- **INPUT FOR THIS TASK**:
# # # # #

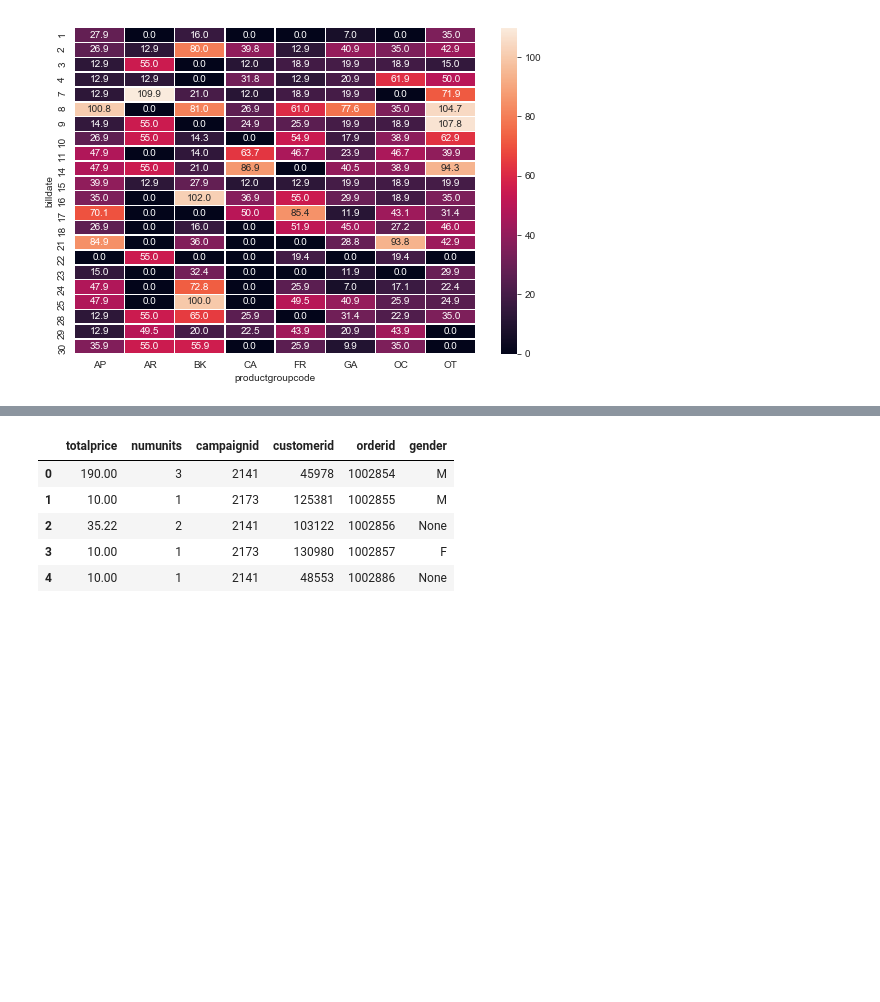
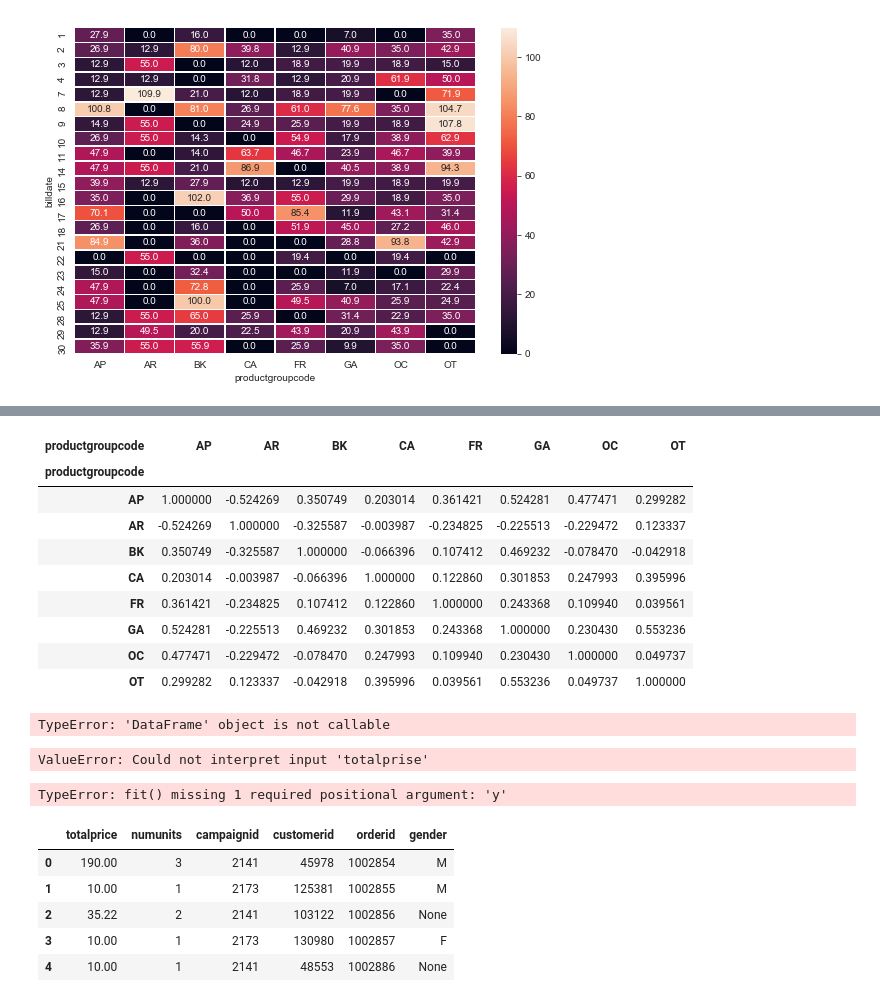
Before and after one commit to MariuszWroc/dataScience, a Jupyter notebook: data science - projekt.ipynb, the cells around one changed output, grey strips where cells are left out. Cells and saved outputs as stored; diff of their text form; code cells hidden in the pictures; blank space fills up the shorter version.

```diff
--- a/data science - projekt.ipynb
+++ b/data science - projekt.ipynb
@@ -265,0 +276,14 @@ sns.heatmap(orderlinesPivot, annot=True, fmt=".01f", linewidths=.5, ax=ax)
+# %%
+correlationTable = orderlinesPivot.corr()
+correlationTable
+# %% [output]
+| productgroupcode | AP | AR | BK | CA | FR | GA | OC | OT |
+| productgroupcode |  |  |  |  |  |  |  |  |
+| AP | 1.000000 | -0.524269 | 0.350749 | 0.203014 | 0.361421 | 0.524281 | 0.477471 | 0.299282 |
+| AR | -0.524269 | 1.000000 | -0.325587 | -0.003987 | -0.234825 | -0.225513 | -0.229472 | 0.123337 |
+| BK | 0.350749 | -0.325587 | 1.000000 | -0.066396 | 0.107412 | 0.469232 | -0.078470 | -0.042918 |
+| CA | 0.203014 | -0.003987 | -0.066396 | 1.000000 | 0.122860 | 0.301853 | 0.247993 | 0.395996 |
+| FR | 0.361421 | -0.234825 | 0.107412 | 0.122860 | 1.000000 | 0.243368 | 0.109940 | 0.039561 |
+| GA | 0.524281 | -0.225513 | 0.469232 | 0.301853 | 0.243368 | 1.000000 | 0.230430 | 0.553236 |
+| OC | 0.477471 | -0.229472 | -0.078470 | 0.247993 | 0.109940 | 0.230430 | 1.000000 | 0.049737 |
+| OT | 0.299282 | 0.123337 | -0.042918 | 0.395996 | 0.039561 | 0.553236 | 0.049737 | 1.000000 |
@@ -265,0 +293,8 @@ sns.heatmap(orderlinesPivot, annot=True, fmt=".01f", linewidths=.5, ax=ax)
+# %%
+X_train, X_test, y_train, y_test = orderlinesPivot(X, y, test_size=0.4, random_state=101)
+# %% [output]
+TypeError: 'DataFrame' object is not callable
+# %%
+sns.countplot(x='totalprise', data=orderlinesDistinct)#, palette='coolwarm')
+# %% [output]
+ValueError: Could not interpret input 'totalprise'
@@ -266,3 +305,14 @@ sns.heatmap(orderlinesPivot, annot=True, fmt=".01f", linewidths=.5, ax=ax)
+# %%
+model.fit(orderlinesPivot)
+
+
+xfit = np.linspace(0, 10, 1000)
+yfit = model.predict(xfit)
+
+plt.scatter(x, y)
+plt.plot(xfit, yfit);
+# %% [output]
+TypeError: fit() missing 1 required positional argument: 'y'
 # %%
 ordersCustomer = orders.merge(customers, on='customerid')
 # %%
```
Also changed, not shown: parts of 4 cells of this notebook.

# # # # #

- **WHAT YOU WILL DO**: Pictures aside, return all of the material exactly as written.

- **OUTPUT OF THE EXERCISE**:
Before and after one commit to MariuszWroc/dataScience, a Jupyter notebook: data science - projekt.ipynb, the cells around one changed output, grey strips where cells are left out. Cells and saved outputs as stored; diff of their text form; code cells hidden in the pictures; blank space fills up the shorter version.

```diff
--- a/data science - projekt.ipynb
+++ b/data science - projekt.ipynb
@@ -265,0 +276,14 @@ sns.heatmap(orderlinesPivot, annot=True, fmt=".01f", linewidths=.5, ax=ax)
+# %%
+correlationTable = orderlinesPivot.corr()
+correlationTable
+# %% [output]
+| productgroupcode | AP | AR | BK | CA | FR | GA | OC | OT |
+| productgroupcode |  |  |  |  |  |  |  |  |
+| AP | 1.000000 | -0.524269 | 0.350749 | 0.203014 | 0.361421 | 0.524281 | 0.477471 | 0.299282 |
+| AR | -0.524269 | 1.000000 | -0.325587 | -0.003987 | -0.234825 | -0.225513 | -0.229472 | 0.123337 |
+| BK | 0.350749 | -0.325587 | 1.000000 | -0.066396 | 0.107412 | 0.469232 | -0.078470 | -0.042918 |
+| CA | 0.203014 | -0.003987 | -0.066396 | 1.000000 | 0.122860 | 0.301853 | 0.247993 | 0.395996 |
+| FR | 0.361421 | -0.234825 | 0.107412 | 0.122860 | 1.000000 | 0.243368 | 0.109940 | 0.039561 |
+| GA | 0.524281 | -0.225513 | 0.469232 | 0.301853 | 0.243368 | 1.000000 | 0.230430 | 0.553236 |
+| OC | 0.477471 | -0.229472 | -0.078470 | 0.247993 | 0.109940 | 0.230430 | 1.000000 | 0.049737 |
+| OT | 0.299282 | 0.123337 | -0.042918 | 0.395996 | 0.039561 | 0.553236 | 0.049737 | 1.000000 |
@@ -265,0 +293,8 @@ sns.heatmap(orderlinesPivot, annot=True, fmt=".01f", linewidths=.5, ax=ax)
+# %%
+X_train, X_test, y_train, y_test = orderlinesPivot(X, y, test_size=0.4, random_state=101)
+# %% [output]
+TypeError: 'DataFrame' object is not callable
+# %%
+sns.countplot(x='totalprise', data=orderlinesDistinct)#, palette='coolwarm')
+# %% [output]
+ValueError: Could not interpret input 'totalprise'
@@ -266,3 +305,14 @@ sns.heatmap(orderlinesPivot, annot=True, fmt=".01f", linewidths=.5, ax=ax)
+# %%
+model.fit(orderlinesPivot)
+
+
+xfit = np.linspace(0, 10, 1000)
+yfit = model.predict(xfit)
+
+plt.scatter(x, y)
+plt.plot(xfit, yfit);
+# %% [output]
+TypeError: fit() missing 1 required positional argument: 'y'
 # %%
 ordersCustomer = orders.merge(customers, on='customerid')
 # %%
```
Also changed, not shown: parts of 4 cells of this notebook.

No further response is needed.